*GIVEN DATA*
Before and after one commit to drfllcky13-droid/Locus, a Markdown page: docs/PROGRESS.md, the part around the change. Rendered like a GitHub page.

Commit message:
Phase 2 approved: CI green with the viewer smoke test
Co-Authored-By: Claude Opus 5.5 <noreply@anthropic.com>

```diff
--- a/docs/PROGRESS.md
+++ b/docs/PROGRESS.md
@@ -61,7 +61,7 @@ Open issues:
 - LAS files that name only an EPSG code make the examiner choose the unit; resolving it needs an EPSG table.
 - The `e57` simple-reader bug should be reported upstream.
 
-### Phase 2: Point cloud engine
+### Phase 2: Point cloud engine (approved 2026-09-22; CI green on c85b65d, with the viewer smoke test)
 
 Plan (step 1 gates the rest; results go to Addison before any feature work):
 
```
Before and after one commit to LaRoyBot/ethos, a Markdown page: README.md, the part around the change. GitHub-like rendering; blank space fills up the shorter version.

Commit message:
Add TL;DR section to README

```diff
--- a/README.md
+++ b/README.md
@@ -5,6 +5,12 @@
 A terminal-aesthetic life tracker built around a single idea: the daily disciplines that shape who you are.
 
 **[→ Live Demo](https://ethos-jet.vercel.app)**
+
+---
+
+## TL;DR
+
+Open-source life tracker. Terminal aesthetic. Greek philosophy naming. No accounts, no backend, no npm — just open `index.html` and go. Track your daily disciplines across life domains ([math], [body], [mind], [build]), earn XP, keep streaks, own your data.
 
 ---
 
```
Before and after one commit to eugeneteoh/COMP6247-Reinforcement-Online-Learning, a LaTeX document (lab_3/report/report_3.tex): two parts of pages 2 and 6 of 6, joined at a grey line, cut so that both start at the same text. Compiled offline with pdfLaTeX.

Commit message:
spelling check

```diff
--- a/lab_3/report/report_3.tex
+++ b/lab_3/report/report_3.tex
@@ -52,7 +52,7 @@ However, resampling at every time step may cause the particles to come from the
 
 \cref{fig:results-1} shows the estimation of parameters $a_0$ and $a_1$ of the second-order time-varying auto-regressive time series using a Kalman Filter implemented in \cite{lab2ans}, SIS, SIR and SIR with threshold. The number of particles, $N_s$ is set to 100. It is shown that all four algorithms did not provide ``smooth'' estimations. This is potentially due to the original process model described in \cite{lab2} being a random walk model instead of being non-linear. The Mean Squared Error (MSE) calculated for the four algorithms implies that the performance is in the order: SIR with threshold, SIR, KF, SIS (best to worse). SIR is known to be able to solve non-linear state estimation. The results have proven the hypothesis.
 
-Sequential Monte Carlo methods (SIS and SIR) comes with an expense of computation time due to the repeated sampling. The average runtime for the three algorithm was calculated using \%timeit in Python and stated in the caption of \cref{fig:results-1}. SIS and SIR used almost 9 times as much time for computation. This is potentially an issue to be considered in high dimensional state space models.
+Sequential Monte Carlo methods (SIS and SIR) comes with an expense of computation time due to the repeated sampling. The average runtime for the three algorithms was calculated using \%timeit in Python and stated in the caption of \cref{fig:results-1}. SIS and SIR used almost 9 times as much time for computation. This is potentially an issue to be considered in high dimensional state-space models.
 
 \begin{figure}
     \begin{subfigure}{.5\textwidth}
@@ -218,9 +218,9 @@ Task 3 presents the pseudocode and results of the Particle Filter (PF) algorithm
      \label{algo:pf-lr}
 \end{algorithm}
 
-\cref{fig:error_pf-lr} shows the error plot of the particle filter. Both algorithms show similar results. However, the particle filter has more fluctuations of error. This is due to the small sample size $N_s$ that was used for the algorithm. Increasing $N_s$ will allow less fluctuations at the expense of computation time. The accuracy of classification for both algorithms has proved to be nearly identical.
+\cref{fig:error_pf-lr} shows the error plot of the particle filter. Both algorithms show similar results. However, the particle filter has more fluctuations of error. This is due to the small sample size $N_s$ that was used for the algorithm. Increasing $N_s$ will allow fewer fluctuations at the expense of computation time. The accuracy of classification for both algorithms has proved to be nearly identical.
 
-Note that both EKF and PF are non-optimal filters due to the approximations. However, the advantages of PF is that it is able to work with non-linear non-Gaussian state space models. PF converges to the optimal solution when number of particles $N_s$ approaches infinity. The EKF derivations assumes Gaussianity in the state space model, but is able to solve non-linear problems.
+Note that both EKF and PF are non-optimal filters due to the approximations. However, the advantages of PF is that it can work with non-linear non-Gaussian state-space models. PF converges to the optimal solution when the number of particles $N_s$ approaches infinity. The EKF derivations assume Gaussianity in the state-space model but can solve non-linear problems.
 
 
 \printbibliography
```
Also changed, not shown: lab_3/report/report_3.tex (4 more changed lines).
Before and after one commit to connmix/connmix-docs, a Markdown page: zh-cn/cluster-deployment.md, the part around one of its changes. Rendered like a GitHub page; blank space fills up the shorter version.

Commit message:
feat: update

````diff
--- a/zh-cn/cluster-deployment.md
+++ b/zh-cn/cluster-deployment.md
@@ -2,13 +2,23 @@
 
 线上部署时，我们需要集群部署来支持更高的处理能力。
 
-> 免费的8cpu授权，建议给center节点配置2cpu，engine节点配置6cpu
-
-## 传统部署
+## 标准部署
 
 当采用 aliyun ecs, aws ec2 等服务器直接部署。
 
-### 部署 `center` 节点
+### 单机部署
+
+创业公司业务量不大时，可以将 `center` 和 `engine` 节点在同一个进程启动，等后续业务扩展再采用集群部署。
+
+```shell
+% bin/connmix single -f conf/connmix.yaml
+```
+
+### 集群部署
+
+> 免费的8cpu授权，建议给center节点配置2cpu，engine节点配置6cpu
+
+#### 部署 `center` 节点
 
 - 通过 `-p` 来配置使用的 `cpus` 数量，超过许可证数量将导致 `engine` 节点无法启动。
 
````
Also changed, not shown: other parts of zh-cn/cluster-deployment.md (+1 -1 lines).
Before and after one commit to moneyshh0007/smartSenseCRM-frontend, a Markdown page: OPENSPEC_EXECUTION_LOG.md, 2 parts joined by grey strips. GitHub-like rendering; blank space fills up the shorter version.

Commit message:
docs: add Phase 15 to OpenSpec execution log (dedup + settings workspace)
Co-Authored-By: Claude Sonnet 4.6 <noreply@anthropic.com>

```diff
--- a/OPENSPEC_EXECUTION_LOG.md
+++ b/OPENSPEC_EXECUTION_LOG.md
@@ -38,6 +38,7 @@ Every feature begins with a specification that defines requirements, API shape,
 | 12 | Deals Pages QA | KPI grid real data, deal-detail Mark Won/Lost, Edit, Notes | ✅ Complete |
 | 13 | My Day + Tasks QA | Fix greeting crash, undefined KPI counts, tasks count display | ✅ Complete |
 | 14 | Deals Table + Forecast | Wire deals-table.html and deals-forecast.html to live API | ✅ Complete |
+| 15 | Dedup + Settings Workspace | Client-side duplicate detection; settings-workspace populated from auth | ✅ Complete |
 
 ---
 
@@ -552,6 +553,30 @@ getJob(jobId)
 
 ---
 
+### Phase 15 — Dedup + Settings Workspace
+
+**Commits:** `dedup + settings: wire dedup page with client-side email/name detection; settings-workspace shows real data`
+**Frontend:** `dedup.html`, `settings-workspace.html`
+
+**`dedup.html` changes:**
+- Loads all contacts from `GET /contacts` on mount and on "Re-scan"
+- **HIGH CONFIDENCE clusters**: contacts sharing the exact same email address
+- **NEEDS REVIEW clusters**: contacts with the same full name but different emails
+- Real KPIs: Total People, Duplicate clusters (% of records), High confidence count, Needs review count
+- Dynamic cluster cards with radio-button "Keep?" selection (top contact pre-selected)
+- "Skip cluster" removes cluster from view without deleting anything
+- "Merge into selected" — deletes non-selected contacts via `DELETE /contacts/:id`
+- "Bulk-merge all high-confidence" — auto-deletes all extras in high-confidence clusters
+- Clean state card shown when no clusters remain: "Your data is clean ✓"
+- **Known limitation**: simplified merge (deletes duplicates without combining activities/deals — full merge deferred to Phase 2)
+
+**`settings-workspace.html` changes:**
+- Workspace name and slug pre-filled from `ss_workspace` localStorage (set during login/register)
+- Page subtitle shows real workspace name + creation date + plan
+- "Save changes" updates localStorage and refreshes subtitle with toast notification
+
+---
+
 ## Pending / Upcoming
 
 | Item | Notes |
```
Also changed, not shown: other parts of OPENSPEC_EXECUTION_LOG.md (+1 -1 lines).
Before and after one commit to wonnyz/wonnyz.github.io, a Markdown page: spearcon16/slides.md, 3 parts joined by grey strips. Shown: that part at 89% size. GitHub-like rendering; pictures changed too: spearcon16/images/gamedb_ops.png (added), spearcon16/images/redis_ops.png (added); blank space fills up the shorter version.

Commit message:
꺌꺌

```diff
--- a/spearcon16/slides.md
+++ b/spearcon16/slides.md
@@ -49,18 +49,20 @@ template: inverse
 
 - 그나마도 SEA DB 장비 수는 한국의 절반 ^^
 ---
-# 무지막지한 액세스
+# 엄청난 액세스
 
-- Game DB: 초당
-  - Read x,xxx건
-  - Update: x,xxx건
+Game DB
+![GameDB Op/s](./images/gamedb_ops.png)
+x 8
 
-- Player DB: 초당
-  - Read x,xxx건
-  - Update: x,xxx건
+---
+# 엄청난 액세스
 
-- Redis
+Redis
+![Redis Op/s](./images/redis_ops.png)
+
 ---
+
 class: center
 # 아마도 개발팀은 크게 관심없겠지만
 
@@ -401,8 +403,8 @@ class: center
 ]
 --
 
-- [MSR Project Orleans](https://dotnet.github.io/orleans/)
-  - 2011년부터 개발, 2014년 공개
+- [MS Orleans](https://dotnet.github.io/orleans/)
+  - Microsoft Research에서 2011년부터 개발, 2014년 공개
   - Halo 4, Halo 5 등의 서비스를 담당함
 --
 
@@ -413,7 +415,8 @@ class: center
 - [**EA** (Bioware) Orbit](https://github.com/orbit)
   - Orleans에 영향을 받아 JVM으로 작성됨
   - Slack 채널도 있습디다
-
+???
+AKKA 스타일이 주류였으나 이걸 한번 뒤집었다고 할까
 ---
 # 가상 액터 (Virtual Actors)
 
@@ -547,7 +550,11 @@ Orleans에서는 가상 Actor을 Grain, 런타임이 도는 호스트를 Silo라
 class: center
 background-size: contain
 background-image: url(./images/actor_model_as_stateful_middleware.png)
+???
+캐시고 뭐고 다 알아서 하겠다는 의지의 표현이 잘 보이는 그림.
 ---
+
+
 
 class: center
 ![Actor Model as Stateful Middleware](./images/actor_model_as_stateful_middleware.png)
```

*EXERCISE GOAL*
In the records, find every line that has the string "deployment" and copy it.

*RESULT*
Before and after one commit to connmix/connmix-docs, a Markdown page: zh-cn/cluster-deployment.md, the part around one of its changes. Rendered like a GitHub page; blank space fills up the shorter version.
--- a/zh-cn/cluster-deployment.md
+++ b/zh-cn/cluster-deployment.md
Also changed, not shown: other parts of zh-cn/cluster-deployment.md (+1 -1 lines).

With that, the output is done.